With the Kinvara Saucony is jumping on the "midfoot/forefoot strike" bandwagon. I see more and more companies building shoes for this growing group of customers seeking to emulate or optimize this running style.

The Kinvara is build with a more level midsole than a typical shoe, meant to stimulate the mid-to-forefoot strike. "Level" in this case means there is less difference in height between heel and forefoot.

There is almost no carbon rubber on the outsole, so the weight is pretty low at 7.7 oz. The lightweight upper contributes to this shoe's light weight.
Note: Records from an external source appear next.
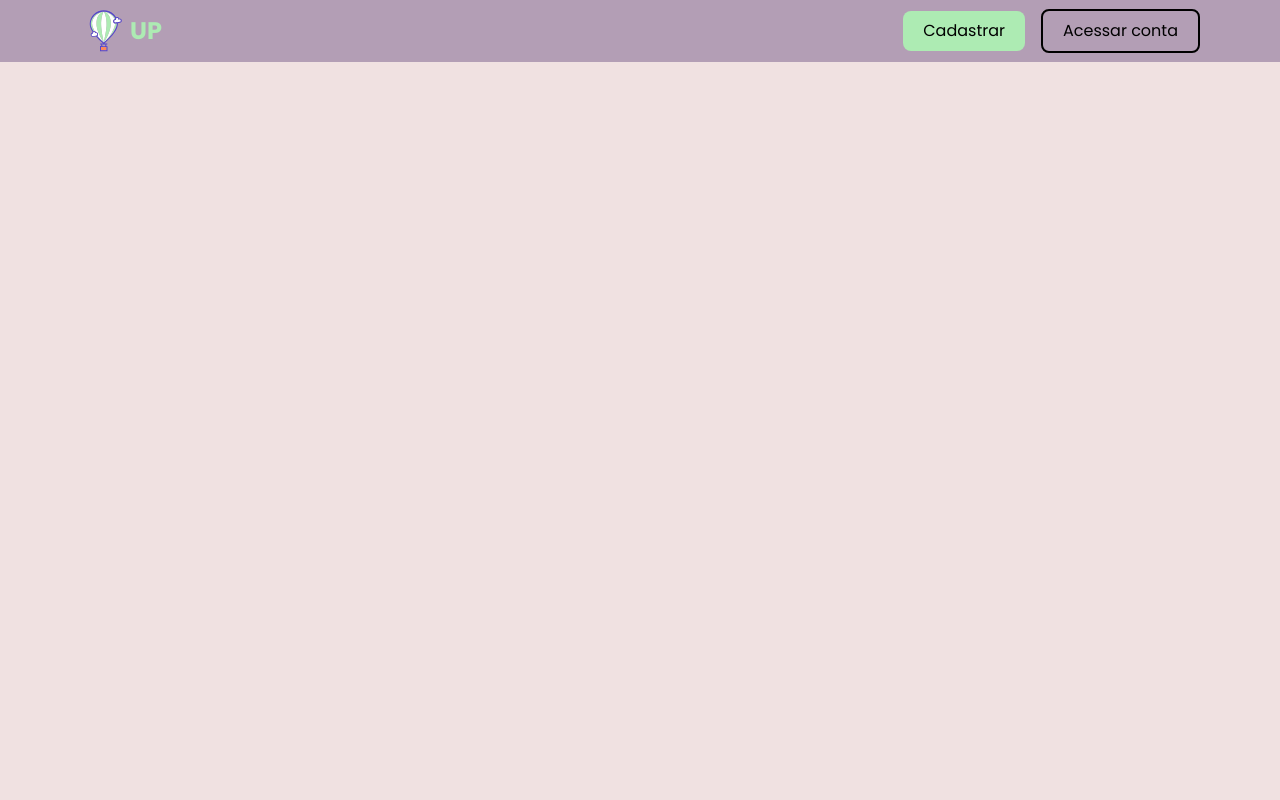
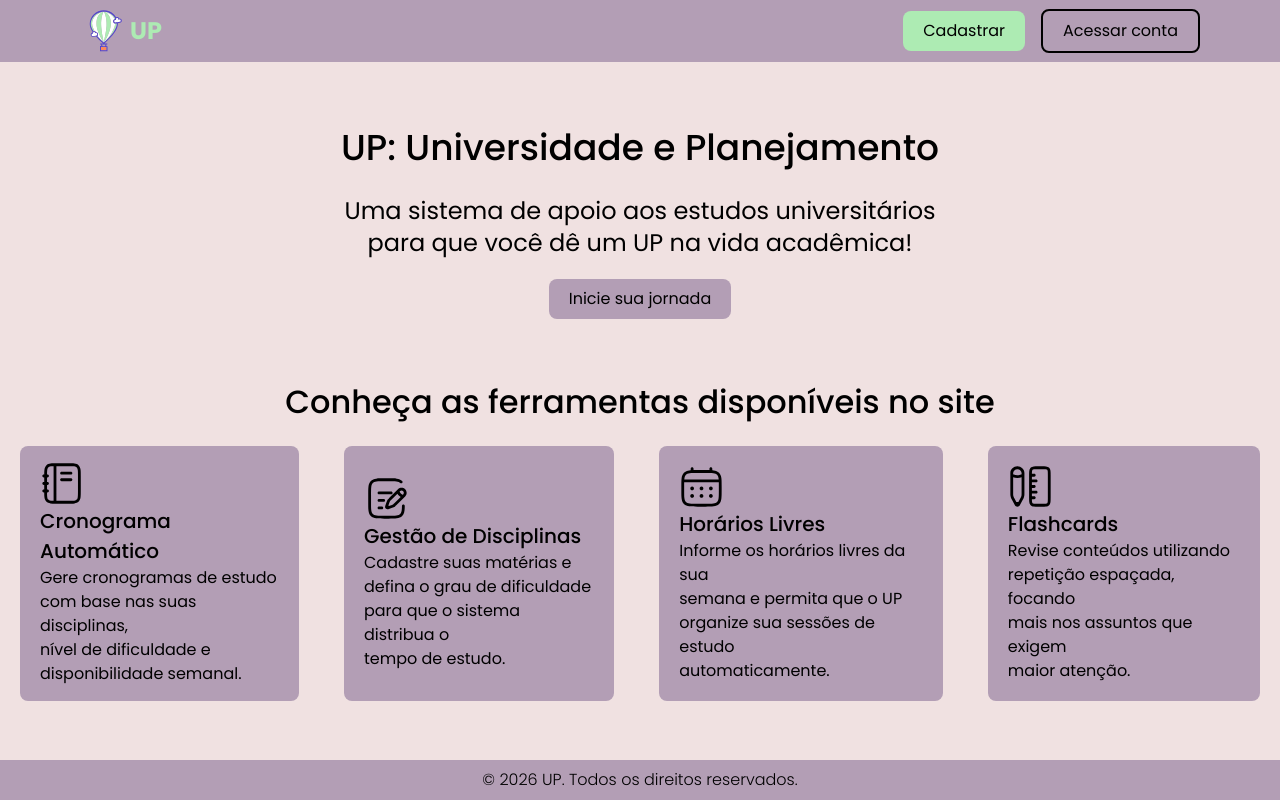
Before and after one commit to souza-luiza/UP, a Next.js app in the folder up-front/: page / in a window 1280 px wide. Built offline with nearby package versions, Linux system fonts and the light colour scheme.

Commit message:
Cards e footer na Homepage

```diff
--- a/up-front/src/app/page.tsx
+++ b/up-front/src/app/page.tsx
@@ -1,11 +1,14 @@
 import Button from "./components/Button";
+import Card from "./components/Card";
 import Logo from "./components/Logo";
 
 export default function Home() {
   return (
-    <div className="w-full flex min-h-screen flex-col items-center justify-between">
+    <div className="flex min-h-screen flex-col items-center justify-between">
       <header className="flex w-full bg-primary py-1.5 px-1 md:px-20 justify-between items-center">
+
         <Logo primaryColor={false}/>
+
         <nav className="flex gap-4 items-center">
           <Button variant="secondary">
             Cadastrar
@@ -14,9 +17,41 @@ export default function Home() {
             Acessar conta
           </Button>
         </nav>
+
       </header>
-      <main></main>
-      <footer></footer>
+
+      <main className="flex flex-col items-center gap-5 self-stretch">
+
+        <h1 className="text-h1 text-black font-semibold">UP: Universidade e Planejamento</h1>
+
+        <p className="text-2xl text-center font-regular">
+          Uma sistema de apoio aos estudos universitários <br/>
+          para que você dê um UP na vida acadêmica!
+        </p>
+
+        <Button>
+          Inicie sua jornada
+        </Button>
+
+      </main>
+
+      <div className="flex flex-col justify-center items-center self-stretch gap-5">
+
+        <h2 className="text-h2 text-black font-semibold">Conheça as ferramentas disponíveis no site</h2>
+
+        {/*Cards*/}
+        <div className="flex justify-center items-stretch px-5 gap-6 md:gap-[45px] flex-col md:flex-row self-stretch">
+          <Card variant={"cronograma"} />
+          <Card variant={"disciplinas"} />
+          <Card variant={"disponibilidade"} />
+          <Card variant={"flashcards"} />
+        </div>
+
+      </div>
+
+      <footer className="bg-primary w-full text-center p-2">
+        <p className="text-p text-black font-light">© 2026 UP. Todos os direitos reservados.</p>
+      </footer>
     </div>
   );
 }
```
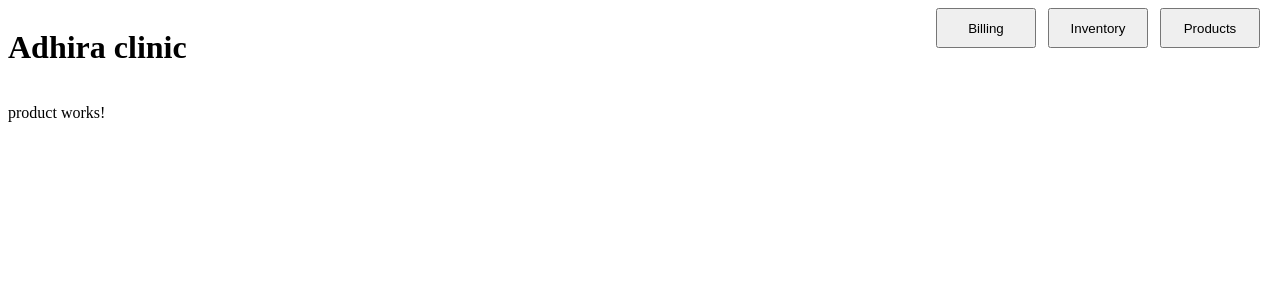
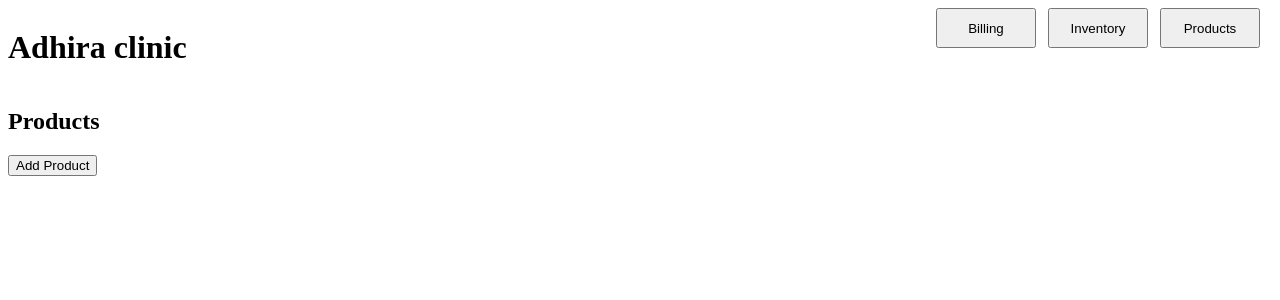
Before and after one commit to ravinsinghd/Billing, an Angular app in the folder app/: page /product in a window 1280 px wide. Shown: the top 300 px of the page. Built offline with nearby package versions, Linux system fonts and the light colour scheme.

Commit message:
Added http service

```diff
--- a/app/src/app/app-routing.module.ts
+++ b/app/src/app/app-routing.module.ts
@@ -2,13 +2,22 @@ import { NgModule } from "@angular/core";
 import { Routes, RouterModule } from "@angular/router";
 
 const routes: Routes = [
+  { path: "", redirectTo: "billing", pathMatch: "full" },
   {
     path: "billing",
     loadChildren: () =>
       import("./billing/billing.module").then((m) => m.BillingModule),
   },
-  { path: 'inventory', loadChildren: () => import('./inventory/inventory.module').then(m => m.InventoryModule) },
-  { path: 'product', loadChildren: () => import('./product/product.module').then(m => m.ProductModule) },
+  {
+    path: "inventory",
+    loadChildren: () =>
+      import("./inventory/inventory.module").then((m) => m.InventoryModule),
+  },
+  {
+    path: "product",
+    loadChildren: () =>
+      import("./product/product.module").then((m) => m.ProductModule),
+  },
 ];
 
 @NgModule({
--- a/app/src/app/app.component.html
+++ b/app/src/app/app.component.html
@@ -1,9 +1,9 @@
 <div class="header">
   <div><h1>Adhira clinic</h1></div>
   <div>
-    <button class="action-button">Billing</button>
-    <button class="action-button">Inventory</button>
-    <button class="action-button">Products</button>
+    <button class="action-button" routerLink="/billing">Billing</button>
+    <button class="action-button" routerLink="/inventory">Inventory</button>
+    <button class="action-button" routerLink="/product">Products</button>
   </div>
 </div>
 <router-outlet></router-outlet>
--- a/app/src/app/product/product.component.html
+++ b/app/src/app/product/product.component.html
@@ -1 +1,9 @@
-<p>product works!</p>
+<div>
+  <h2>Products</h2>
+</div>
+<div>
+  <div>
+    <button>Add Product</button>
+  </div>
+  <table></table>
+</div>
--- a/app/src/app/product/product.component.ts
+++ b/app/src/app/product/product.component.ts
@@ -1,15 +1,19 @@
-import { Component, OnInit } from '@angular/core';
+import { Component, OnInit } from "@angular/core";
+import { HttpService } from "../shared/http.service";
 
 @Component({
-  selector: 'app-product',
-  templateUrl: './product.component.html',
-  styleUrls: ['./product.component.scss']
+  selector: "app-product",
+  templateUrl: "./product.component.html",
+  styleUrls: ["./product.component.scss"],
 })
 export class ProductComponent implements OnInit {
+  constructor(private httpService: HttpService) {}
 
-  constructor() { }
+  ngOnInit() {}
 
-  ngOnInit() {
+  getProductList() {
+    this.httpService.get("products").subscribe((products) => {
+      console.log(products);
+    });
   }
-
 }
--- /dev/null
+++ b/app/src/app/shared/http.service.ts
@@ -0,0 +1,14 @@
+import { Injectable } from "@angular/core";
+import { HttpClient } from "@angular/common/http";
+import { environment } from "../../environments/environment";
+
+@Injectable({
+  providedIn: "root",
+})
+export class HttpService {
+  constructor(private httpClient: HttpClient) {}
+
+  get(partialURL: string) {
+    return this.httpClient.get(`${environment.apiURL}${partialURL}`);
+  }
+}
--- a/app/src/environments/environment.prod.ts
+++ b/app/src/environments/environment.prod.ts
@@ -1,3 +1,4 @@
 export const environment = {
-  production: true
+  production: true,
+  apiURL: "http://localhost:8081",
 };
--- a/app/src/environments/environment.ts
+++ b/app/src/environments/environment.ts
@@ -3,7 +3,8 @@
 // The list of file replacements can be found in `angular.json`.
 
 export const environment = {
-  production: false
+  production: false,
+  apiURL: "http://localhost:8081/",
 };
 
 /*
@@ -13,4 +14,4 @@ export const environment = {
  * This import should be commented out in production mode because it will have a negative impact
  * on performance if an error is thrown.
  */
-// import 'zone.js/dist/zone-error';  // Included with Angular CLI.
+import "zone.js/dist/zone-error"; // Included with Angular CLI.
```
Also changed, not shown: app/src/app/app.module.ts (+9 -13 lines), app/src/app/product/product.service.ts (added, +10 -0 lines), 2 other files (tests, documents, lock files or other folders).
The midsole is made with ProGrid LITE in the heel and for the rest it's a spongy, responsive EVA+.

What I really like about this shoe is that it feels pretty stable if you consider the weight. This is for the most part due to wide base in the midfoot (quite wide for a very lightweight trainer). Where most lightweight trainers and racing flats have minimal midsole in the arch area the Kinvara has the opposite.

Also notable is that the upper is made from several layers. The upper starts with a thin layer of breathable, ?very big-holed? mesh material; then there is a sort of skeleton construction which grabs your feet; and last there is a semi-transparent outer layer.

Another departure from typical shoes is the lack of a firm heel counter. Does this matter? No, I think it's very well done and will appeal to the group of customers who like minimalist shoes.

I wrote last year that I think Saucony just hit it right with a different approach to some new models. They did it again with this model. In my opinion this is how such a shoe in this category is supposed to be made. It's light, it's flexible, it allows you to run as natural as you can while still protecting your feet.

If you liked Nike's Skylons from a couple of years ago you will love this shoe. For those triathletes who can run in a neutral shoe this could also serve as an excellent racing flat up to 70.3 distances.

Lastly, if you need for your shoe to match your outfit on raceday, I've seen this model in red, blue, light blue, orange and green.

[Editor's note: Our capable editor-at-large for footwear Jeroen van Geelen owns Total Running, one of the more important running and triathlon retail establishments in The Netherlands.]